But make no mistake, Bloc Party have not crafted a straight dance album. In fact, Intimacy’s strength relies on how seamless the band is able to mesh their electronic leanings with their off-kilter riffs and relentless rhythms. “Trojan Horse’s” fuzzy and digitally laced overdrive plugs away relentlessly, with drummer Matt Tong’s avalanche of rolls and fills providing busy back beats.
“Biko” begins with sparse open notes as it slowly builds alongside syrupy guitar tones and skittering break beats while Okereke morosely sings, “Was my love not strong enough?/To bring you back from the dead/If I could I would eat your cancer/But I can’t.” The whole song concludes with choppy digital trickery as Okereke’s wail fades wistfully into the distance.
Producers Jacknife Lee and Paul Epworth seem to have really focused and pushed Bloc Party to a point where they feel they can truly tackle any arrangement.
The album’s opus is the ethereal “Signs,” a sparse number merely held together by a plethora of chimes and sweeping strings.
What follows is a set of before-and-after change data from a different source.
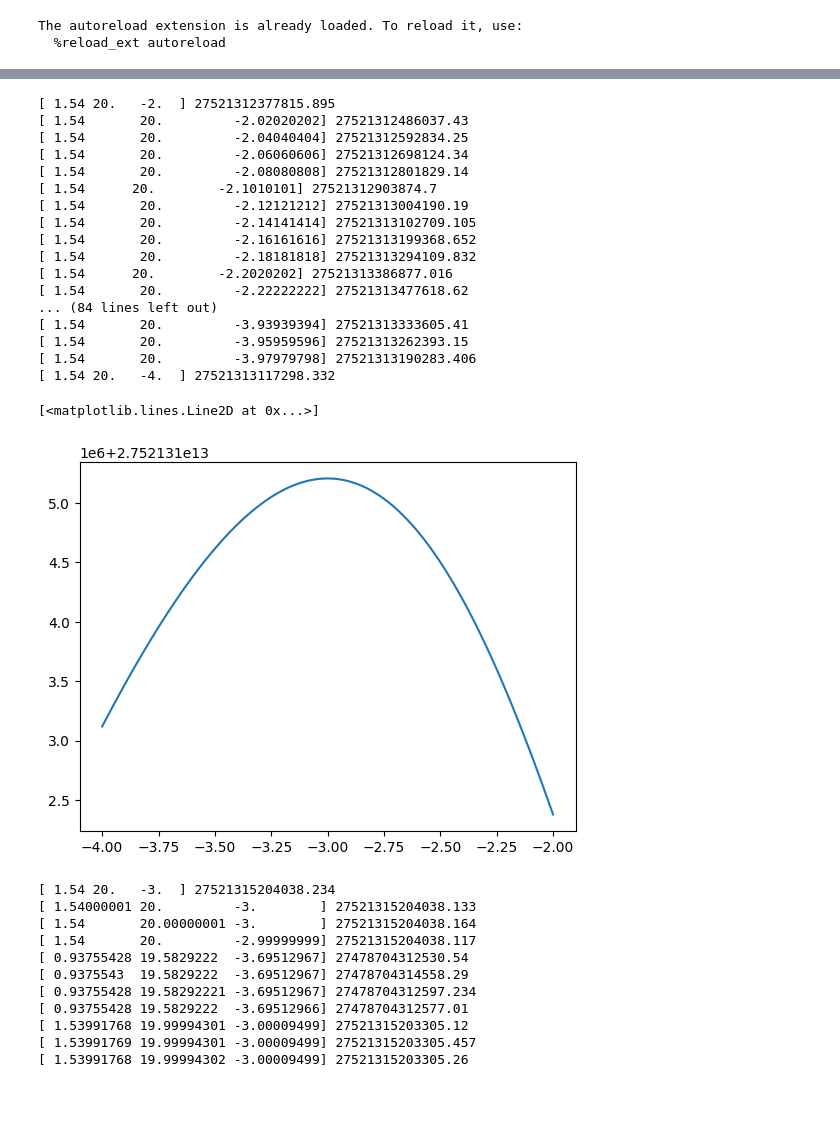
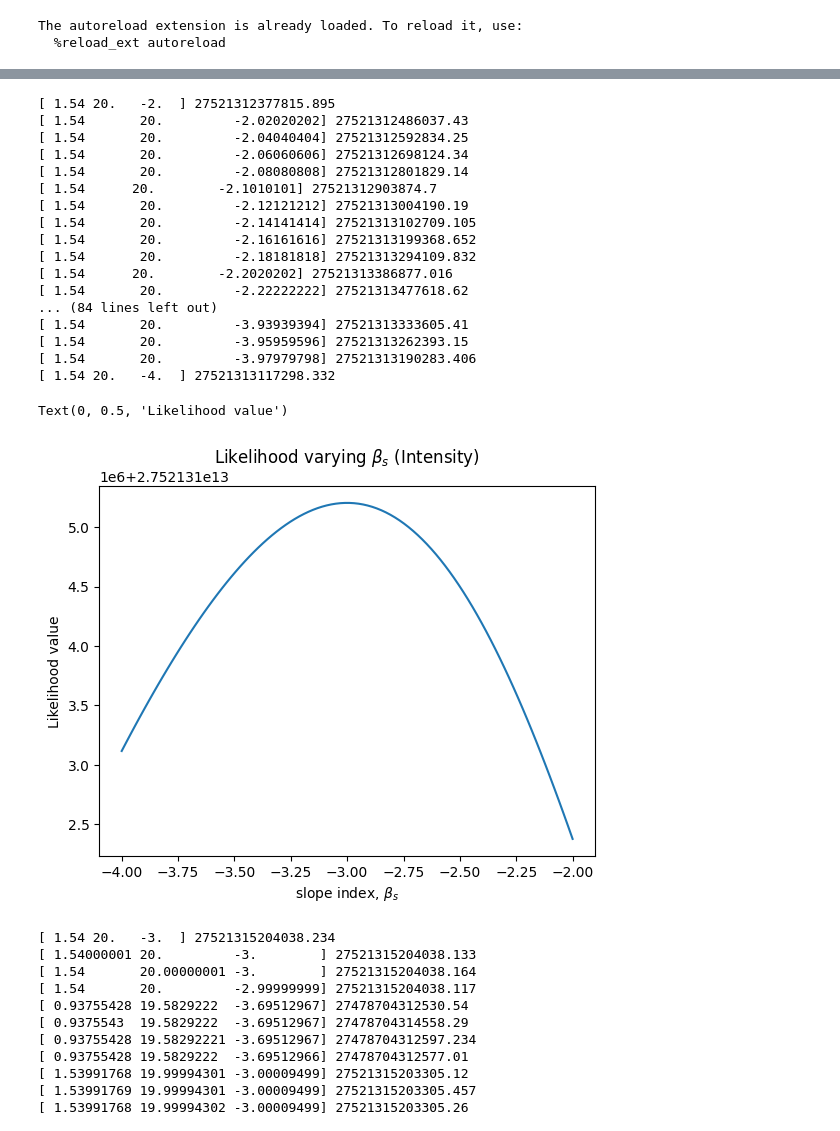
Before and after one commit to AlicePirotta/APC, a Jupyter notebook: Likelihood.ipynb, the cells around one changed output, grey strips where cells are left out. Cells and saved outputs as stored; diff of their text form; code cells hidden in the pictures; blank space fills up the shorter version.

```diff
--- a/Likelihood.ipynb
+++ b/Likelihood.ipynb
@@ -76,0 +81,18 @@ plt.plot(Betad,np.abs(result))
+# %%
+''' Betad = np.linspace(1.2,1.9,100)
+Betas = np.linspace(-2,-4,100)
+result = []
+for i in Betad:
+    for j in Betas:
+        result.append(spectral_likelihood(np.array([i,20,j])))
+
+fig = plt.figure()
+ax = fig.add_subplot(111, projection='3d')
+ax.plot_surface(Betad, Betas, np.abs(result))
+
+ax.set_xlabel('X Label')
+ax.set_ylabel('Y Label')
+ax.set_zlabel('Z Label')
+
+plt.show()
+'''
@@ -104,30 +131,33 @@ plt.plot(T,np.abs(result))
 # %%
 Betas = np.linspace(-2,-4,100)
 result= []
 for i in Betas:
     result.append(spectral_likelihood(np.array([1.54,20,i])))
 
 plt.plot(Betas,np.abs(result))
+plt.title(r'Likelihood varying $\beta_s$ (Intensity)')
+plt.xlabel(r'slope index, $\beta_s$')
+plt.ylabel('Likelihood value')
 # %% [output]
 [ 1.54 20.   -2.  ] 27521312377815.895
 [ 1.54       20.         -2.02020202] 27521312486037.43
 [ 1.54       20.         -2.04040404] 27521312592834.25
 [ 1.54       20.         -2.06060606] 27521312698124.34
 [ 1.54       20.         -2.08080808] 27521312801829.14
 [ 1.54      20.        -2.1010101] 27521312903874.7
 [ 1.54       20.         -2.12121212] 27521313004190.19
 [ 1.54       20.         -2.14141414] 27521313102709.105
 [ 1.54       20.         -2.16161616] 27521313199368.652
 [ 1.54       20.         -2.18181818] 27521313294109.832
 [ 1.54      20.        -2.2020202] 27521313386877.016
 [ 1.54       20.         -2.22222222] 27521313477618.62
 ... (84 lines left out)
 [ 1.54       20.         -3.93939394] 27521313333605.41
 [ 1.54       20.         -3.95959596] 27521313262393.15
 [ 1.54       20.         -3.97979798] 27521313190283.406
 [ 1.54 20.   -4.  ] 27521313117298.332
-[<matplotlib.lines.Line2D at 0x...>]
+Text(0, 0.5, 'Likelihood value')
-[figure, old version]
+[figure, new version]
 # %%
 x0 = np.array([1.54,20,-3])
 max= minimize(spectral_likelihood,x0)
```
Also changed, not shown: parts of 7 cells of this notebook.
There’s a soaring quality to it, with Okereke channeling his smoothest register for largest effect as he sings, “I see signs now all the time/That you’re not dead, you’re sleeping…” Nimble keyboards crop here and there, but the sparkling quality of “Signs” illustrates how Bloc Party has managed to experiment in a sonically courageous way while still retaining their signature song craft.
In the end, this is probably why Intimacy succeeds; Bloc Party didn’t need to write this record.
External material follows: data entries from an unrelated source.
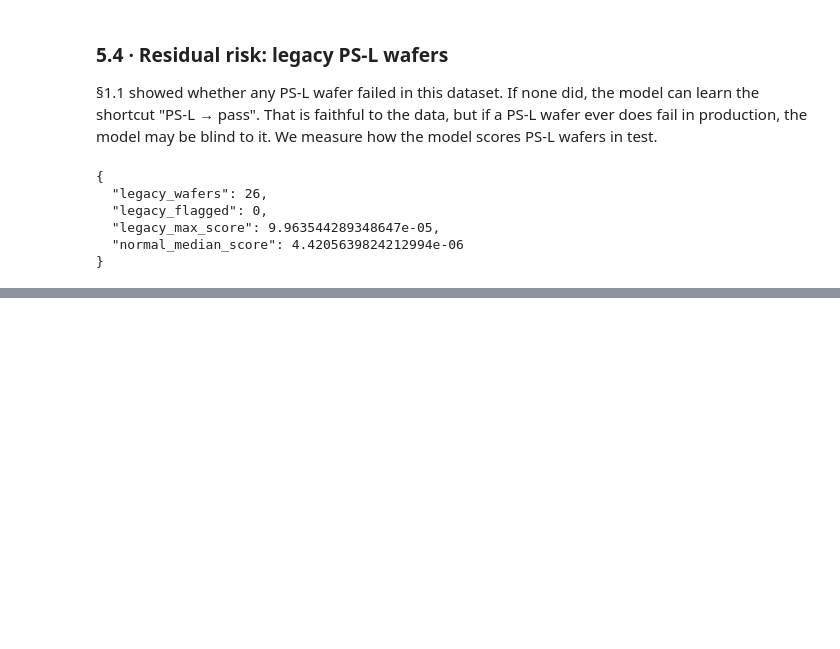
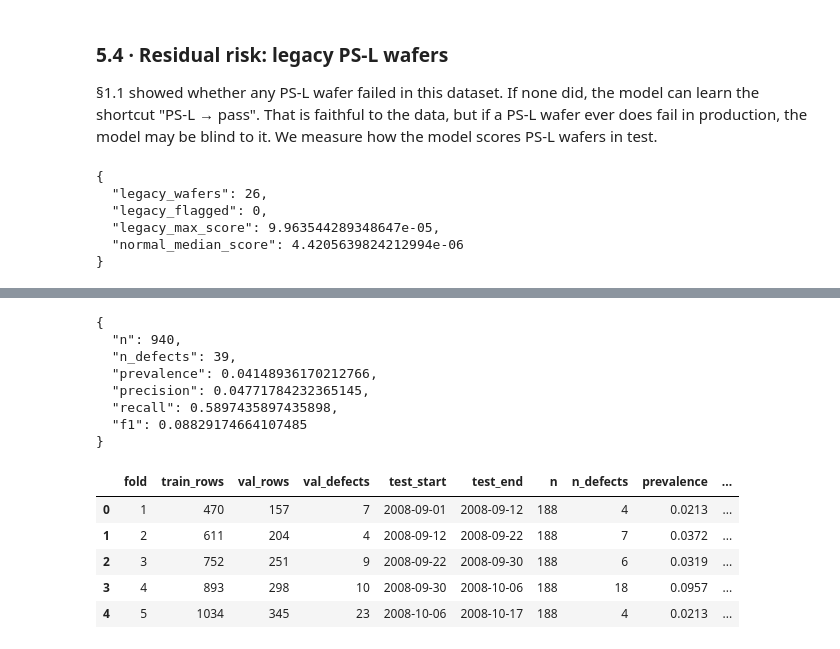
Before and after one commit to PROSTLE/Wafer-Guard, a Jupyter notebook: wafer_guard_fixed.ipynb, the cells around one changed output, grey strips where cells are left out. Saved outputs shown, nothing was run; the diff lists cells and outputs as text; code cells hidden in the pictures; blank space fills up the shorter version.

Commit message:
Add walk-forward evaluation

```diff
--- a/wafer_guard_fixed.ipynb
+++ b/wafer_guard_fixed.ipynb
@@ -1057,0 +1064,47 @@ print(json.dumps(RESULTS["legacy_in_test"], indent=2))
+# %%
+def walk_forward_splits(n_folds=5, start=0.40):
+    step = (1 - start) / n_folds
+    for k in range(n_folds):
+        hist_end = causal_cut(TS, start + k * step)
+        test_end = len(TS) if k == n_folds - 1 else causal_cut(TS, start + (k + 1) * step)
+        fit_end = causal_cut(TS, (start + k * step) * 0.75)
+        yield np.arange(0, fit_end), np.arange(fit_end, hist_end), np.arange(hist_end, test_end)
+
+
+wf_rows, pooled_y, pooled_pred = [], [], []
+for k, (tr, va, te) in enumerate(walk_forward_splits(), start=1):
+    res = run_experiment(Config(), seed=SEED, split=(tr, va, te), keep=True)
+    o = res.pop("_objects")
+    pooled_y.append(o["y_te"]); pooled_pred.append((o["p_te"] >= res["threshold"]).astype(int))
+    wf_rows.append(dict(fold=k, train_rows=len(tr), val_rows=len(va), val_defects=int(y_all[va].sum()),
+                        test_start=str(df["timestamp"].iloc[te[0]].date()),
+                        test_end=str(df["timestamp"].iloc[te[-1]].date()),
+                        **{m: res[m] for m in ["n", "n_defects", "prevalence", "threshold",
+                                               "precision", "recall", "f1", "ap", "roc_auc"]}))
+wf = pd.DataFrame(wf_rows)
+py, pp = np.concatenate(pooled_y), np.concatenate(pooled_pred)
+RESULTS["walk_forward"] = dict(
+    folds=wf.to_dict(orient="records"),
+    pooled=dict(n=int(len(py)), n_defects=int(py.sum()), prevalence=float(py.mean()),
+                precision=float(precision_score(py, pp, zero_division=0)),
+                recall=float(recall_score(py, pp, zero_division=0)),
+                f1=float(f1_score(py, pp, zero_division=0))),
+    mean_fold_ap=float(wf["ap"].mean()),
+)
+print(json.dumps(RESULTS["walk_forward"]["pooled"], indent=2))
+wf.round(4)
+# %% [output]
+{
+  "n": 940,
+  "n_defects": 39,
+  "prevalence": 0.04148936170212766,
+  "precision": 0.04771784232365145,
+  "recall": 0.5897435897435898,
+  "f1": 0.08829174664107485
+}
+|  | fold | train_rows | val_rows | val_defects | test_start | test_end | n | n_defects | prevalence | ... |
+| 0 | 1 | 470 | 157 | 7 | 2008-09-01 | 2008-09-12 | 188 | 4 | 0.0213 | ... |
+| 1 | 2 | 611 | 204 | 4 | 2008-09-12 | 2008-09-22 | 188 | 7 | 0.0372 | ... |
+| 2 | 3 | 752 | 251 | 9 | 2008-09-22 | 2008-09-30 | 188 | 6 | 0.0319 | ... |
+| 3 | 4 | 893 | 298 | 10 | 2008-09-30 | 2008-10-06 | 188 | 18 | 0.0957 | ... |
+| 4 | 5 | 1034 | 345 | 23 | 2008-10-06 | 2008-10-17 | 188 | 4 | 0.0213 | ... |
```
Also changed, not shown: parts of 1 cell of this notebook.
Fans would have been fine if they made another Silent Alarm because of it’s accessibility and it’s deft hooks, but instead they opted to create a sonically diverse record in the name of growth.
They’ve channeled bands like Radiohead, The Smashing Pumpkins, and U2, choosing to create an album of songs that would mean more to them and their craft rather than trying to top themselves with something that would yield huge sales.
And that brings us intimately closer to a set of serious musicians.
Sounds Like: A Weekend In The City (Bloc Party), Adore (The Smashing Pumpkins), Achtung Baby (U2)
Key Cuts: Biko, Signs, Zephyrus
Click the artwork to sample some of Intimacy for yourself!
Author's Note: This review appears in a recent issue of the